Or, to put it another way, why don’t pure property damage claims work no win no fee?
Dealing with motor insurers can be a frustrating process.
This article was prompted by a question via the Grigor & Young website. The person making the enquiry said of their dealings with the third party insurers:
It is an ‘online’ process and one is left for long periods of time on the telephone (twice my phone has run out of power from being fully charged) while trying to get a response.
The enquirer had been involved in a road traffic accident that was not their fault.
Their car was damaged and needed repairs. The car belonged to one of their parents.
They were insured to drive the parent’s car through their comprehensive insurance on their own car.
Ordinarily, in a “comprehensive” scenario, you may well choose to claim under your own policy (even if the accident was not your fault) because you have a contract with your insurers. You have more control. You have more clout if anything is unsatisfactory and you need to complain.
Unfortunately, in this example, it was not a comprehensive insurance situation.
The driver only had comprehensive insurance if driving their own vehicle. On the parent’s car, their insurance was restricted to third party risks.
In other words, had this accident been our driver’s fault, the losses suffered by the other party to the accident would be covered by our driver’s “third party” Insurance. (Note that our driver’s own losses would not be covered under any insurance – they would have to pay, for example, for any repairs to the vehicle they were driving).
As it was, however, our driver did have a claim because the accident was due to the negligence of the other driver. The accident was not their fault.
Their route to compensation for the repairs to the parent’s car – and any personal injury suffered by them – would be through the other driver’s insurers (the third party insurers).
This then led them to the frustration described in the opening quote above.
Let’s look at the legal advice problem that arises because our driver was not injured in the accident.
Had our driver been injured in the accident, local accredited specialist personal injury solicitors such as ourselves would have been able to take the claim on in a way that would be economically viable for our driver.
In a nutshell. that is because personal injury claims in Scotland between solicitors and insurers are covered by a protocol. It provides for payment of a fee to the solicitor by the insurers on successful conclusion of the claim.
In other words, the solicitor does not need to charge anything to the client (“our driver”, here) for their work.
We have covered this issue in more detail in other articles on this website:
- How your solicitor gets paid no win-no fee in Scotland
- How does your personal injury solicitor make money if they don’t charge you for their services?
The problem with property damage-only claims is that no protocol applies.
The only way a solicitor could do work for our driver in a no-injury scenario would be by charging our driver for it. In most cases, such an arrangement would be uneconomical for our driver.
Practical pointers if you have a third party property-only claim.

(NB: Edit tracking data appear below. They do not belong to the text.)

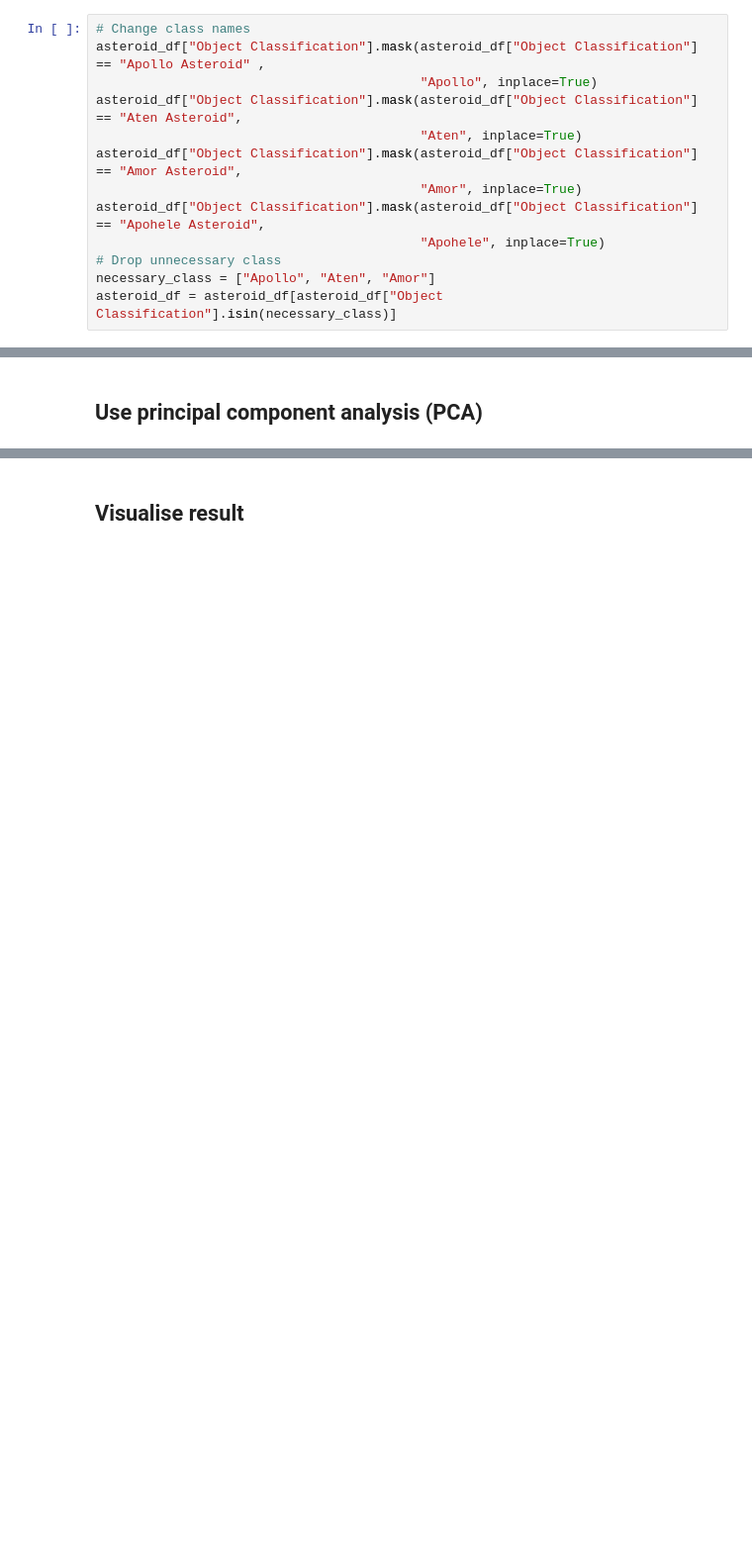
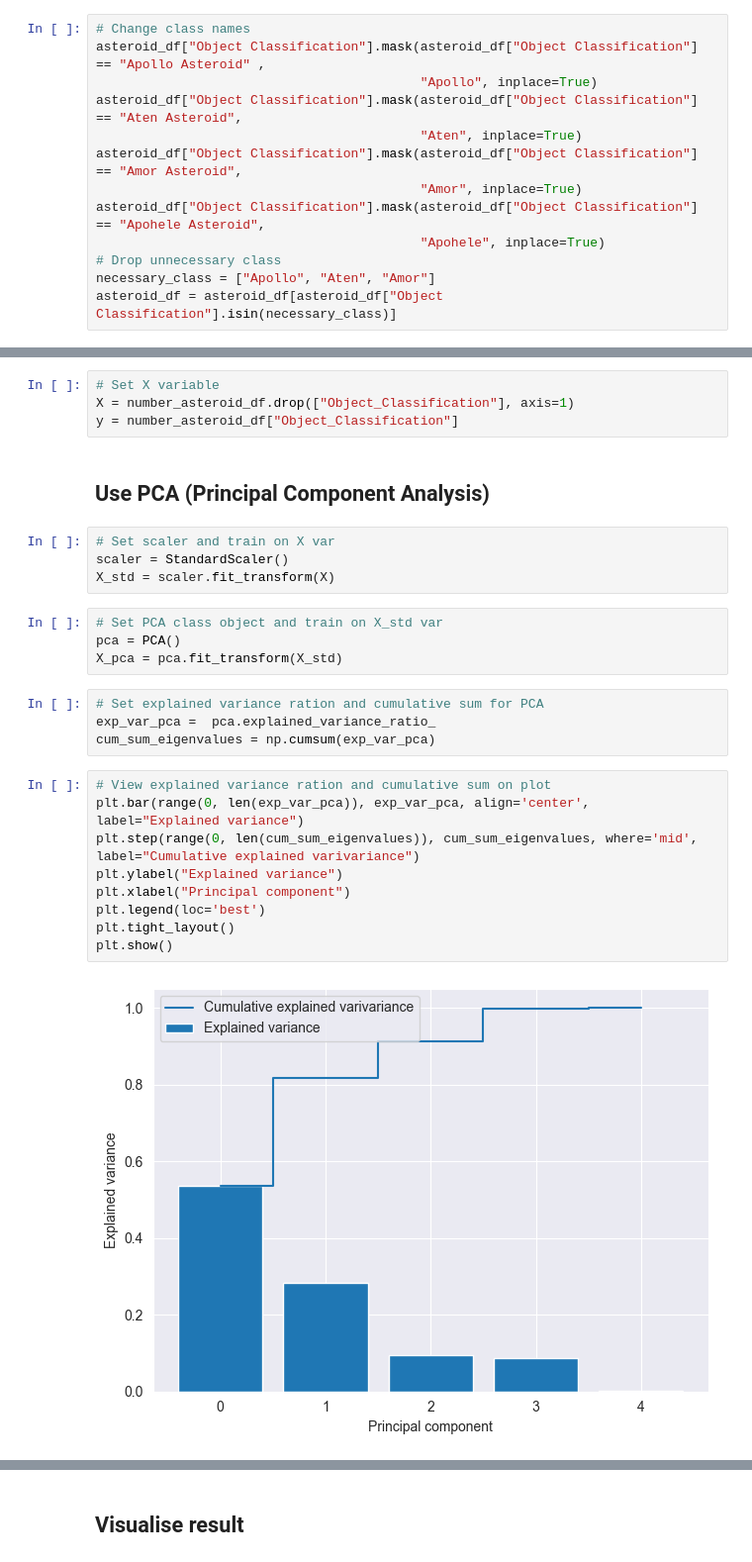
Before and after one commit to lytmercy/data_analysis_labs, a Jupyter notebook: lab_2.ipynb, the cells around one changed output, grey strips where cells are left out. Shown at 99% size. Drawn from its saved outputs; the diff is of its cells as text; blank space fills up the shorter version.

```diff
--- a/lab_2.ipynb
+++ b/lab_2.ipynb
@@ -53,2 +178,29 @@ asteroid_df = asteroid_df[asteroid_df["Object Classification"].isin(necessary_cl
+# %%
+# Set X variable
+X = number_asteroid_df.drop(["Object_Classification"], axis=1)
+y = number_asteroid_df["Object_Classification"]
 # %% [markdown]
-## Use principal component analysis (PCA)
+## Use PCA (Principal Component Analysis)
+# %%
+# Set scaler and train on X var
+scaler = StandardScaler()
+X_std = scaler.fit_transform(X)
+# %%
+# Set PCA class object and train on X_std var
+pca = PCA()
+X_pca = pca.fit_transform(X_std)
+# %%
+# Set explained variance ration and cumulative sum for PCA
+exp_var_pca =  pca.explained_variance_ratio_
+cum_sum_eigenvalues = np.cumsum(exp_var_pca)
+# %%
+# View explained variance ration and cumulative sum on plot
+plt.bar(range(0, len(exp_var_pca)), exp_var_pca, align='center', label="Explained variance")
+plt.step(range(0, len(cum_sum_eigenvalues)), cum_sum_eigenvalues, where='mid', label="Cumulative explained varivariance")
+plt.ylabel("Explained variance")
+plt.xlabel("Principal component")
+plt.legend(loc='best')
+plt.tight_layout()
+plt.show()
+# %% [output]
+[figure, added]
```
Also changed, not shown: parts of 35 cells of this notebook.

Remember the considerable number of “basic” rights you have. (See this Moray Claims article: What are your rights following a road traffic accident that was not your fault?)

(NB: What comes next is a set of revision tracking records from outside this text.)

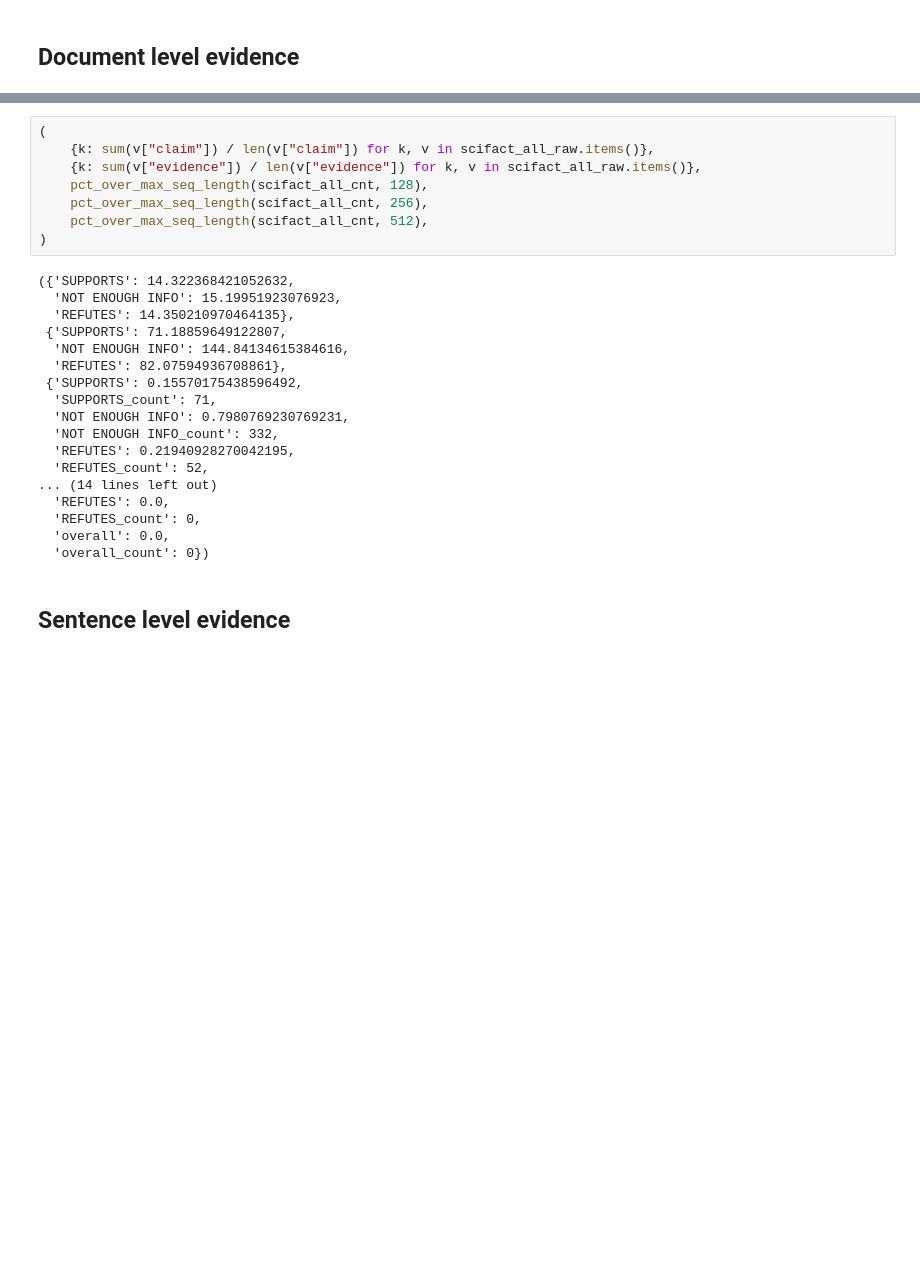
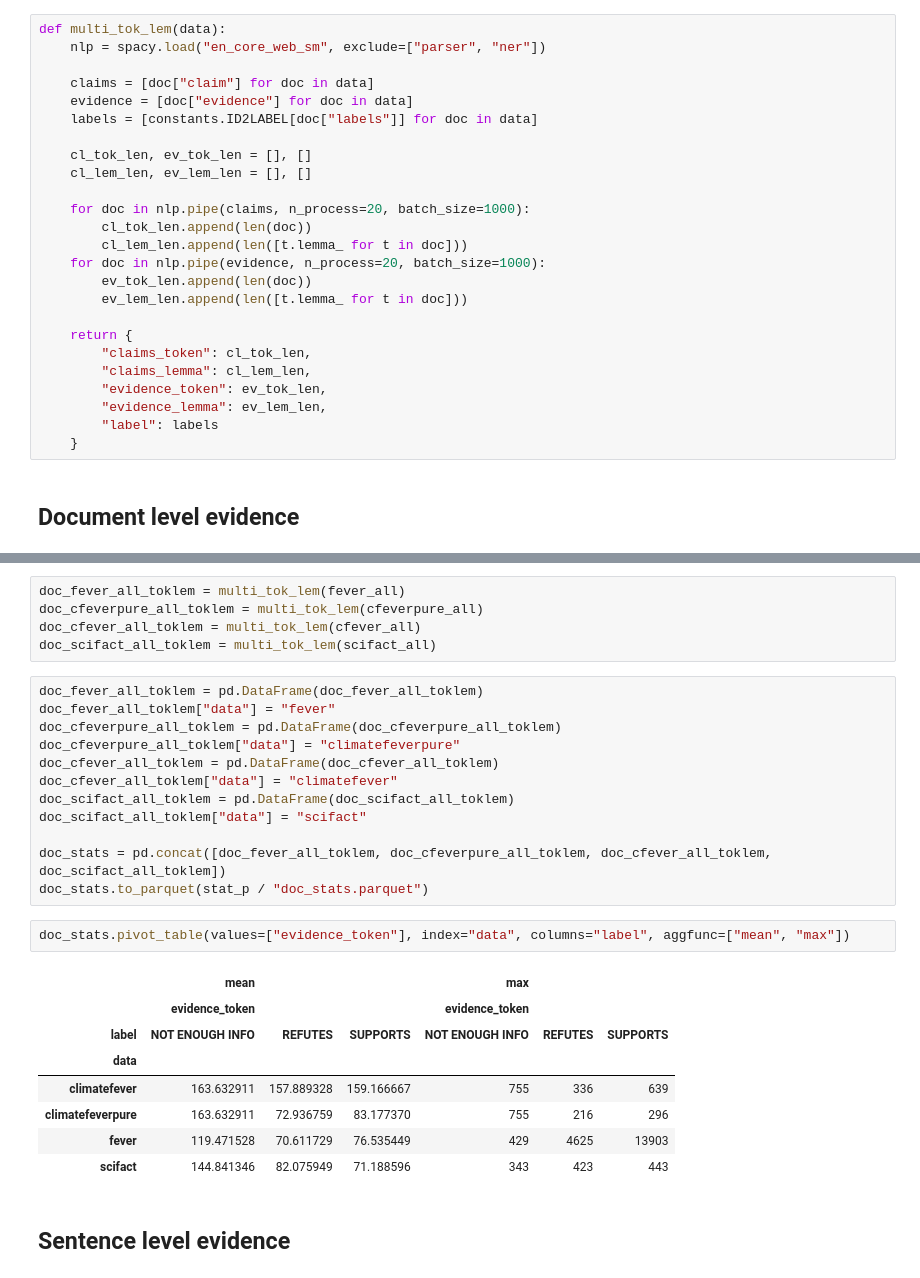
Before and after one commit to boeyjw/KCL-MScAI-FactChecking-Code, a Jupyter notebook: nb/02_Data_Processing/01_General_Analysis.ipynb, the cells around one changed output, grey strips where cells are left out. Drawn from its saved outputs; the diff is of its cells as text; blank space fills up the shorter version.

```diff
--- a/nb/02_Data_Processing/01_General_Analysis.ipynb
+++ b/nb/02_Data_Processing/01_General_Analysis.ipynb
@@ -180,3 +145,28 @@ def pct_over_max_seq_length(cnt, max_length):
+# %%
+def multi_tok_lem(data):
+    nlp = spacy.load("en_core_web_sm", exclude=["parser", "ner"])
+
+    claims = [doc["claim"] for doc in data]
+    evidence = [doc["evidence"] for doc in data]
+    labels = [constants.ID2LABEL[doc["labels"]] for doc in data]
+
+    cl_tok_len, ev_tok_len = [], []
+    cl_lem_len, ev_lem_len = [], []
+
+    for doc in nlp.pipe(claims, n_process=20, batch_size=1000):
+        cl_tok_len.append(len(doc))
+        cl_lem_len.append(len([t.lemma_ for t in doc]))
+    for doc in nlp.pipe(evidence, n_process=20, batch_size=1000):
+        ev_tok_len.append(len(doc))
+        ev_lem_len.append(len([t.lemma_ for t in doc]))
+
+    return {
+        "claims_token": cl_tok_len,
+        "claims_lemma": cl_lem_len,
+        "evidence_token": ev_tok_len,
+        "evidence_lemma": ev_lem_len,
+        "label": labels
+    }
 # %% [markdown]
 ## Document level evidence
 # %%
@@ -243,29 +178,31 @@ scifact_all_raw, scifact_all_cnt = count_claim_evidence_length(scifact_all)
-# %%
-(
-    {k: sum(v["claim"]) / len(v["claim"]) for k, v in scifact_all_raw.items()},
-    {k: sum(v["evidence"]) / len(v["evidence"]) for k, v in scifact_all_raw.items()},
-    pct_over_max_seq_length(scifact_all_cnt, 128),
-    pct_over_max_seq_length(scifact_all_cnt, 256),
-    pct_over_max_seq_length(scifact_all_cnt, 512),
-)
-# %% [output]
-({'SUPPORTS': 14.322368421052632,
-  'NOT ENOUGH INFO': 15.19951923076923,
-  'REFUTES': 14.350210970464135},
- {'SUPPORTS': 71.18859649122807,
-  'NOT ENOUGH INFO': 144.84134615384616,
-  'REFUTES': 82.07594936708861},
- {'SUPPORTS': 0.15570175438596492,
-  'SUPPORTS_count': 71,
-  'NOT ENOUGH INFO': 0.7980769230769231,
-  'NOT ENOUGH INFO_count': 332,
-  'REFUTES': 0.21940928270042195,
-  'REFUTES_count': 52,
-... (14 lines left out)
-  'REFUTES': 0.0,
-  'REFUTES_count': 0,
-  'overall': 0.0,
-  'overall_count': 0})
+# %%
+doc_fever_all_toklem = multi_tok_lem(fever_all)
+doc_cfeverpure_all_toklem = multi_tok_lem(cfeverpure_all)
+doc_cfever_all_toklem = multi_tok_lem(cfever_all)
+doc_scifact_all_toklem = multi_tok_lem(scifact_all)
+# %%
+doc_fever_all_toklem = pd.DataFrame(doc_fever_all_toklem)
+doc_fever_all_toklem["data"] = "fever"
+doc_cfeverpure_all_toklem = pd.DataFrame(doc_cfeverpure_all_toklem)
+doc_cfeverpure_all_toklem["data"] = "climatefeverpure"
+doc_cfever_all_toklem = pd.DataFrame(doc_cfever_all_toklem)
+doc_cfever_all_toklem["data"] = "climatefever"
+doc_scifact_all_toklem = pd.DataFrame(doc_scifact_all_toklem)
+doc_scifact_all_toklem["data"] = "scifact"
+
+doc_stats = pd.concat([doc_fever_all_toklem, doc_cfeverpure_all_toklem, doc_cfever_all_toklem, doc_scifact_all_toklem])
+doc_stats.to_parquet(stat_p / "doc_stats.parquet")
+# %%
+doc_stats.pivot_table(values=["evidence_token"], index="data", columns="label", aggfunc=["mean", "max"])
+# %% [output]
+|  | mean |  |  | max |  |  |
+|  | evidence_token |  |  | evidence_token |  |  |
+| label | NOT ENOUGH INFO | REFUTES | SUPPORTS | NOT ENOUGH INFO | REFUTES | SUPPORTS |
+| data |  |  |  |  |  |  |
+| climatefever | 163.632911 | 157.889328 | 159.166667 | 755 | 336 | 639 |
+| climatefeverpure | 163.632911 | 72.936759 | 83.177370 | 755 | 216 | 296 |
+| fever | 119.471528 | 70.611729 | 76.535449 | 429 | 4625 | 13903 |
+| scifact | 144.841346 | 82.075949 | 71.188596 | 343 | 423 | 443 |
 # %% [markdown]
 ## Sentence level evidence
 # %%
```
Also changed, not shown: parts of 20 cells of this notebook, 5 other files.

It’s hard to avoid the conclusion that insurers set up their third party claims communication systems to be as tortuous and frustrating as possible.
- Refuse to play by their (telephone) rules.
- Demand an email address (preferably of an individual rather than their claims department).
- At worst, communicate by letter, sending correspondence by recorded delivery, if necessary.
- Put a deadline on replies (e.g. 7 or 14 days).
- If they’re not complying, threaten to report them to the Insurance Ombudsman.
For the future, consider whether driving someone else’s vehicle under your own “comprehensive” (in fact, as we have seen, only-“third-party”-in-the-circumstances) insurance is a sensible idea. It may not add much to the car owner’s insurance premium to include you on the policy as a named driver (with comprehensive insurance cover for that vehicle).
How we can help
In this article, we have discussed why a personal injury element is essential to a no win-no fee claim.
Our main aim is to help people who have suffered personal injury. We make our living that way.
Personal injury law overlaps with many other areas – including insurance law – and these interactions can be complicated. Also, not all accident-related problems can be resolved economically with the help of a solicitor, as this article has discussed.
Though we can’t take on all claims – e.g. because there is no economic way to do so – we will always do our best to help.
If you have any questions arising from this article, please get in touch. We’re keen to make the content of this website as comprehensive and helpful as possible. Your questions help us to identify ways in which we can review and improve the information on this website.